SEATTLE, JUNE 3 -- Left-hander Randy Johnson isn't perfect and never was, but his no-hitter has transformed him from odd to unique.
At 6-foot-10, he's the tallest major-leaguer ever. Now, in their 2,101st game, he's the only Seattle Mariner to pitch a no-hitter.
"That was fabulous," Mariners Manager Jim Lefebvre said. "A great moment. That's a thrill of a lifetime. Your stomach is turning over and over."
In beating the Detroit Tigers by 2-0 Saturday night, Johnson (4-3) had the Kingdome crowd of 20,014 on its feet cheering. He walked six and struck out eight.
"I'll never forget this moment," he said. "When I struck out Mike Heath for the last out, I didn't know how to react. I just stood there."
The speed guns said he got that out on a 97 mph pitch, his fastest of the game.
Since the Mariners got him a year ago in the deal that sent Mark Langston to Montreal, he's been inconsistent and an enigma to teammates.
"I'm a very moody person," he said. "I like to be in my own little world. I don't like people talking to me. People have called me another Bill Lee."
He leads the majors in yielding homers with 12, and has walked 39 in 68 innings. He can't hold runners on base. The no-hitter was his first big league shutout and his first complete game this season.
He loaded the bases in the sixth on walks then struck out Chet Lemon to end the inning.
"He was throwing completely backwards," the Tigers' Tony Phillips said. "He was throwing fastballs when he should have been throwing breaking balls."
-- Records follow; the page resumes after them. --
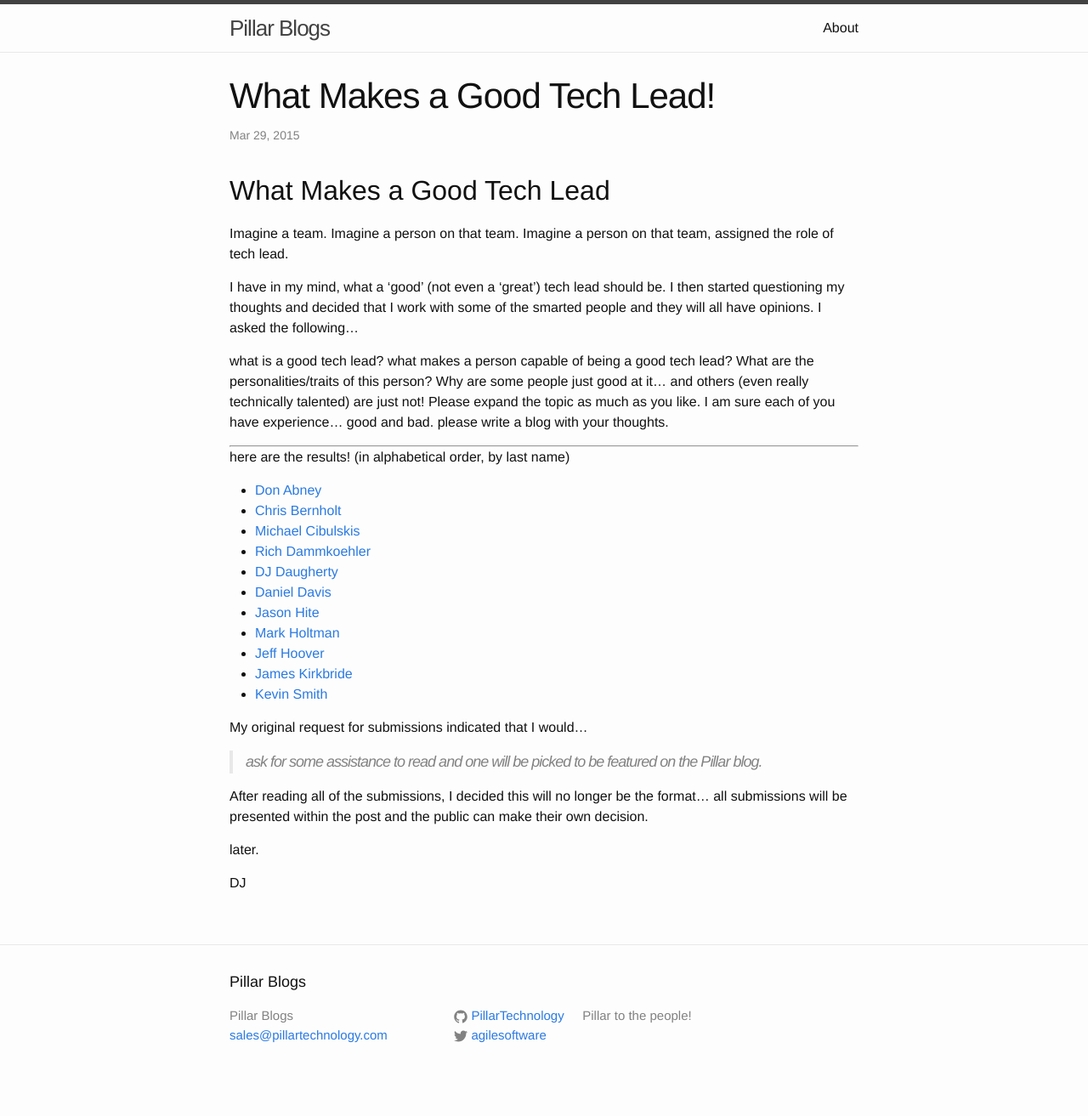
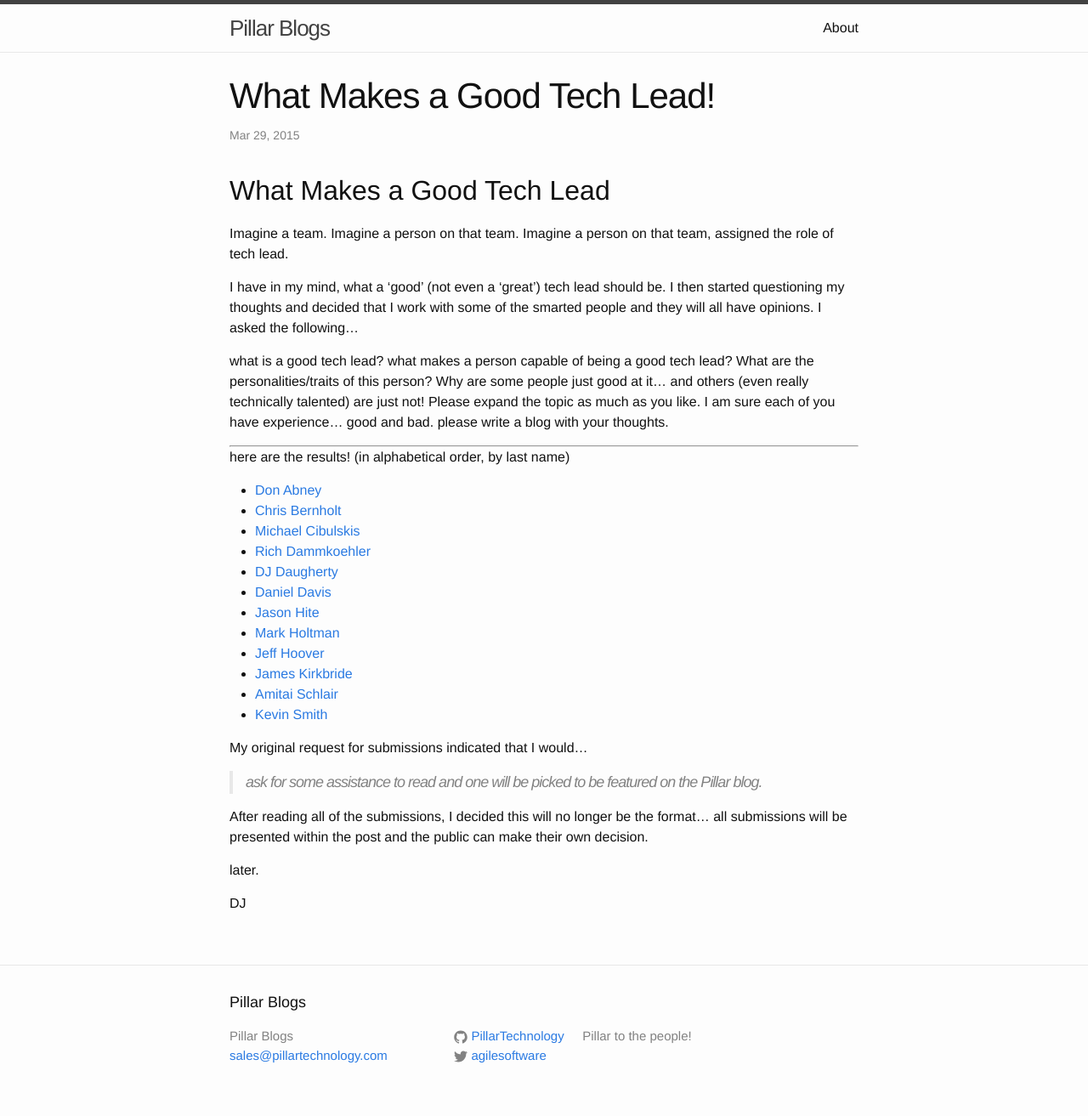
Before and after one commit to mholtman/pillartechnology.github.io, a Jekyll site: the page built from _posts/2015-03-20-what_makes_a_good_tech_lead.markdown, in a window 1280 px wide. Shown: the whole page at 85% size. Built offline with Jekyll 4.4.1, drawn with Linux system fonts in a browser that asks for light colours; before the commit the page ends 1289 px from its top, so only the background shows below that.

Commit message:
I refuse to be deleted!

```diff
--- a/_posts/2015-03-20-what_makes_a_good_tech_lead.markdown
+++ b/_posts/2015-03-20-what_makes_a_good_tech_lead.markdown
@@ -33,7 +33,8 @@ here are the results! (in alphabetical order, by last name)
 - [Jason Hite](https://medium.com/@jasonhite/all-about-being-a-tech-lead-d69c8babfd58)
 - [Mark Holtman](https://medium.com/@mholtman/so-you-wanna-be-a-tech-lead-456323a7cbb5)
 - [Jeff Hoover](http://blog.jhoover.com/2015/03/what-do-you-expect-from-tech-lead.html)
-- [James Kirkbride](http://jameskbride.blogspot.com/2015/03/what-is-good-tech-lead.html?spref=tw)
+- [James Kirkbride](http://jameskbride.blogspot.com/2015/03/what-is-good-tech-lead.html)
+- [Amitai Schlair](http://www.schmonz.com/2015/03/13/when-is-being-technical-lead-a-good-decision/)
 - [Kevin Smith](https://medium.com/@krsmes/the-tech-lead-18b9aab4a0ed)
 
 My original request for submissions indicated that I would...
```
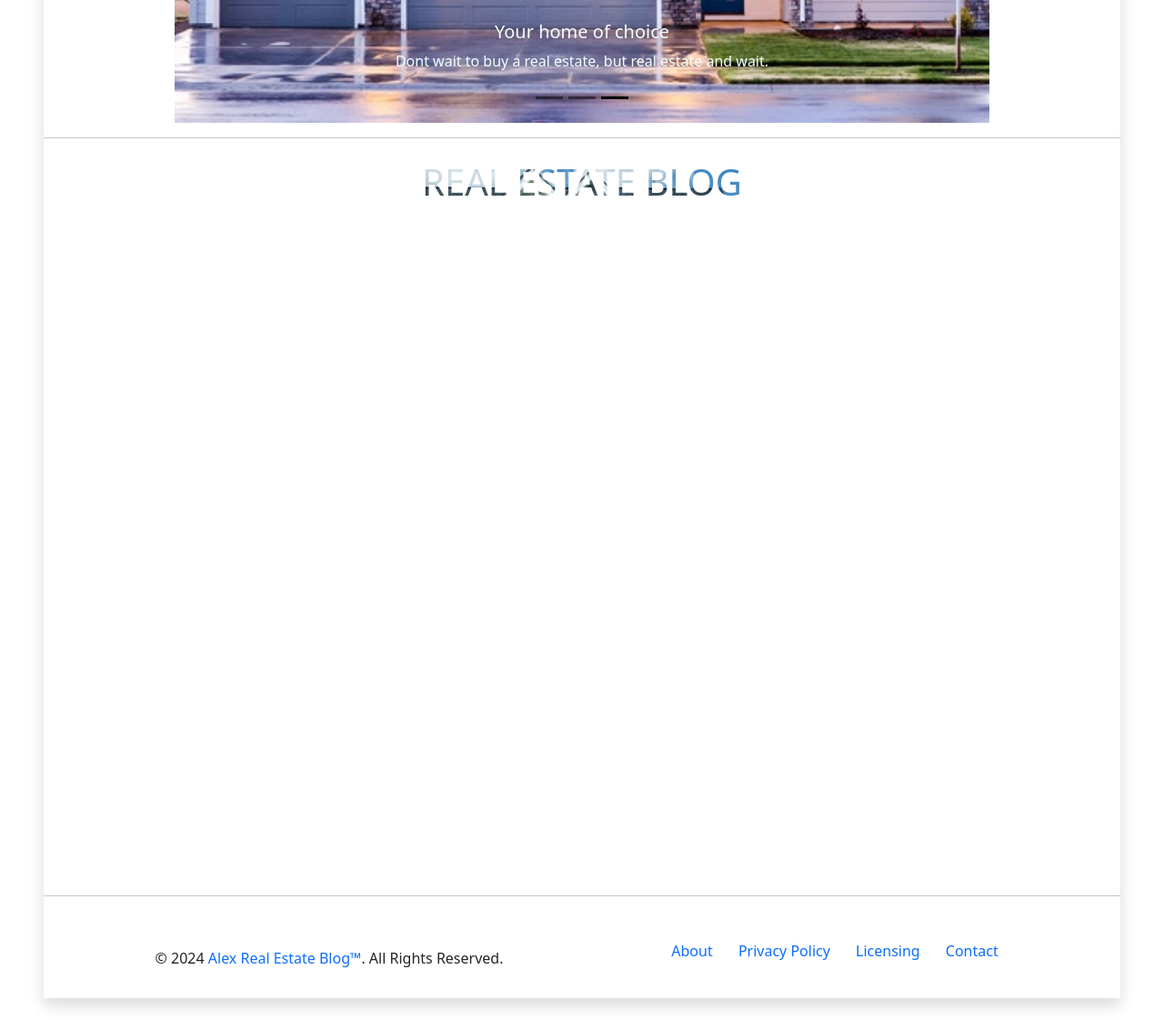
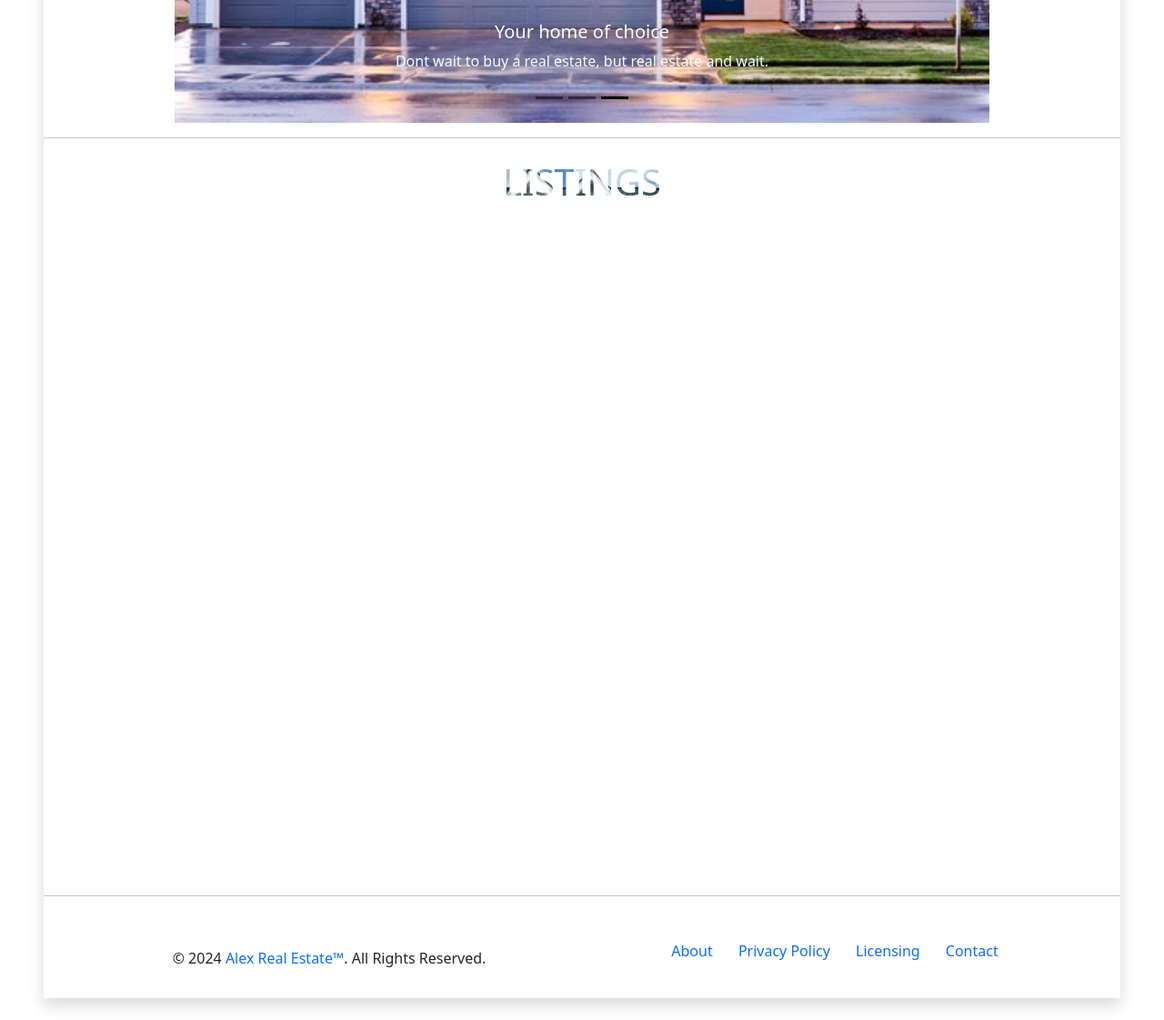
Before and after one commit to AlexKiprono/real-estate-blog-site, a plain HTML site: page index.html in a window 1280 px wide. Shown: the part 901-2022 px from the top of the page at 91% size. Drawn offline with nearby package versions, Linux system fonts and the light colour scheme; no server answers.

Commit message:
Update index.html

```diff
--- a/index.html
+++ b/index.html
@@ -212,7 +212,7 @@
 
   <!-- Blog posts -->
 <div class="container mx-auto p-2 min-vh-100">
-    <h1 class="text-2xl blog font-bold mt-8 text-center">REAL ESTATE BLOG</h1>
+    <h1 class="text-2xl blog font-bold mt-8 text-center">LISTINGS</h1>
 
     <div id="cardsContainer" class="mt-5 row row-cols-1 row-cols-md-3 row-cols-lg-6 gap-1">
         <!-- Append posts -->
@@ -228,7 +228,7 @@
     <div class="container-fluid p-4">
         <div class="row align-items-center justify-content-between">
             <div class="col-md-6 text-center text-sm text-gray-500">
-                <span>© 2024 <a href="/" class="text-decoration-none">Alex Real Estate Blog™</a>. All Rights Reserved.</span>
+                <span>© 2024 <a href="/" class="text-decoration-none">Alex Real Estate™</a>. All Rights Reserved.</span>
             </div>
             <div class="col-md-6 mt-3 mt-md-0 text-center text-sm font-medium text-gray-500">
                 <ul class="list-inline">
```
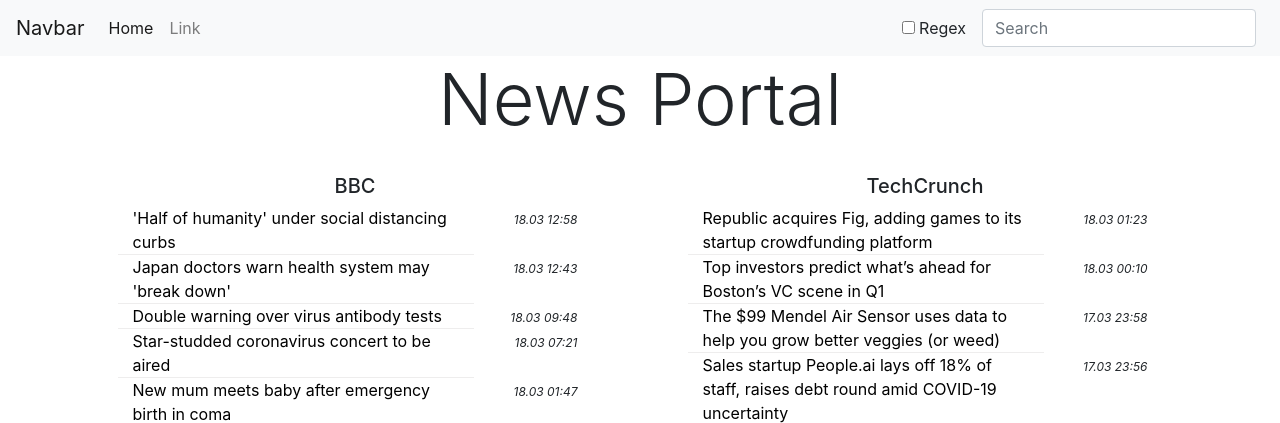
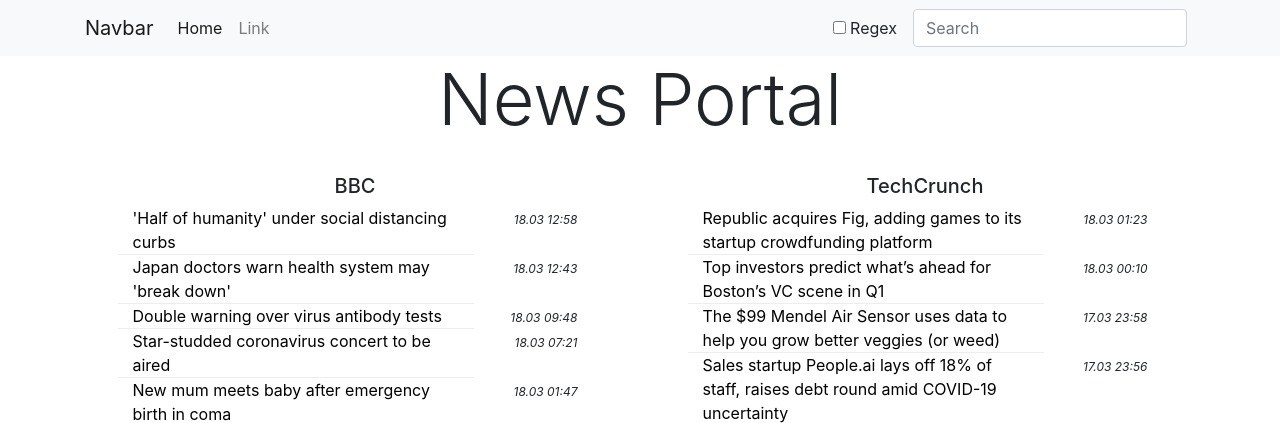
Before and after one commit to oriKitz/content-aggrerator, a Flask app: page / in a window 1280 px wide. Shown: the top 423 px of the page. Run offline with Flask 2, Linux system fonts and the light colour scheme; data comes from the database, SQL or seed files in the repository; some libraries are stand-ins or nearby versions.

Commit message:
inserted navbar to a container

```diff
--- a/templates/navbar.html
+++ b/templates/navbar.html
@@ -1,4 +1,6 @@
+<header class="site-header">
     <nav class="navbar navbar-expand-lg navbar-fixed-top navbar-light bg-light">
+        <div class="container">
             <a class="navbar-brand" href="#">Navbar</a>
             <button class="navbar-toggler" type="button" data-toggle="collapse" data-target="#navbarSupportedContent" aria-controls="navbarSupportedContent" aria-expanded="false" aria-label="Toggle navigation">
                 <span class="navbar-toggler-icon"></span>
@@ -20,4 +22,6 @@
                     <input class="form-control mr-sm-2" type="search" placeholder="Search" aria-label="Search" id="searchbox" onkeyup="search()">
                 </form>
             </div>
+        </div>
     </nav>
+</header>
```
Lines whose indentation alone changed are shown as unchanged.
In the seventh inning, third baseman Edgar Martinez fielded Tracy Jones's roller and pulled Alvin Davis off the bag. But umpire Derryl Cousins saw that Davis tagged Jones's helmet, which Jones confirmed after Tigers Manager Sparky Anderson argued briefly.
Johnson threw 87 strikes and 49 balls. He had 50 pitches of 94 mph or more. He struck out Cecil Fielder twice and walked him twice.
"I'm not going to tell you guys what we threw Fielder," catcher Scott Bradley said. "He might read it in the newspaper."
"I'm a power pitcher," Johnson said. "I give up a lot of home runs. Scott Bradley and I talked about it before the game. We decided I had to throw my fastball inside."